PROBLEM TO SOLVE:
Exactly the lines from the one containing "Register and login options added to navbar" through the final line of the data are to be written out again, with nothing added.

Web interface edit records:
• • •

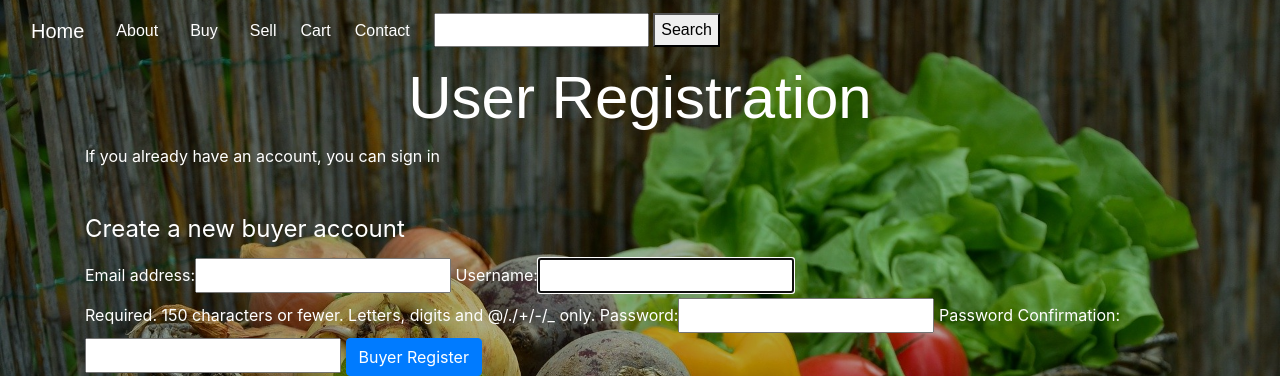
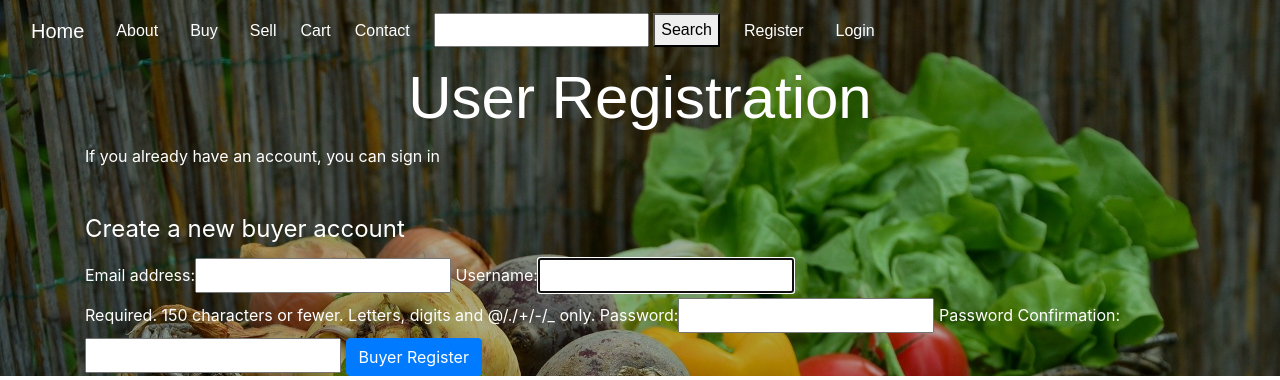
Before and after one commit to digitalstuart/kerry-online-farmers-market, a Django app: a page that uses templates/second_base.html in a window 1280 px wide. Shown: the top 380 px of the page. Run offline with Django 3.2, Linux system fonts and the light colour scheme; some libraries are stand-ins or nearby versions; some web fonts are replaced.

Commit message:
Register and login options added to navbar

```diff
--- a/templates/second_base.html
+++ b/templates/second_base.html
@@ -75,6 +75,17 @@
 							<span class="nav-text">Logout</span>
 						</a>
 					</li>
+                    {% else %}
+                    <li class="nav-item">
+						<a class="nav-link" href="/">
+							<span class="nav-text">Register</span>
+						</a>
+					</li>
+					<li class="nav-item">
+						<a class="nav-link" href="/">
+							<span class="nav-text">Login</span>
+						</a>
+					</li>
 					{% endif %}
 				</ul>
 			</div>
```
Also changed, not shown: templates/base.html (+11 -0 lines).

• • •

SOLUTION TO THIS EXERCISE:
Register and login options added to navbar

```diff
--- a/templates/second_base.html
+++ b/templates/second_base.html
@@ -75,6 +75,17 @@
 							<span class="nav-text">Logout</span>
 						</a>
 					</li>
+                    {% else %}
+                    <li class="nav-item">
+						<a class="nav-link" href="/">
+							<span class="nav-text">Register</span>
+						</a>
+					</li>
+					<li class="nav-item">
+						<a class="nav-link" href="/">
+							<span class="nav-text">Login</span>
+						</a>
+					</li>
 					{% endif %}
 				</ul>
 			</div>
```
Also changed, not shown: templates/base.html (+11 -0 lines).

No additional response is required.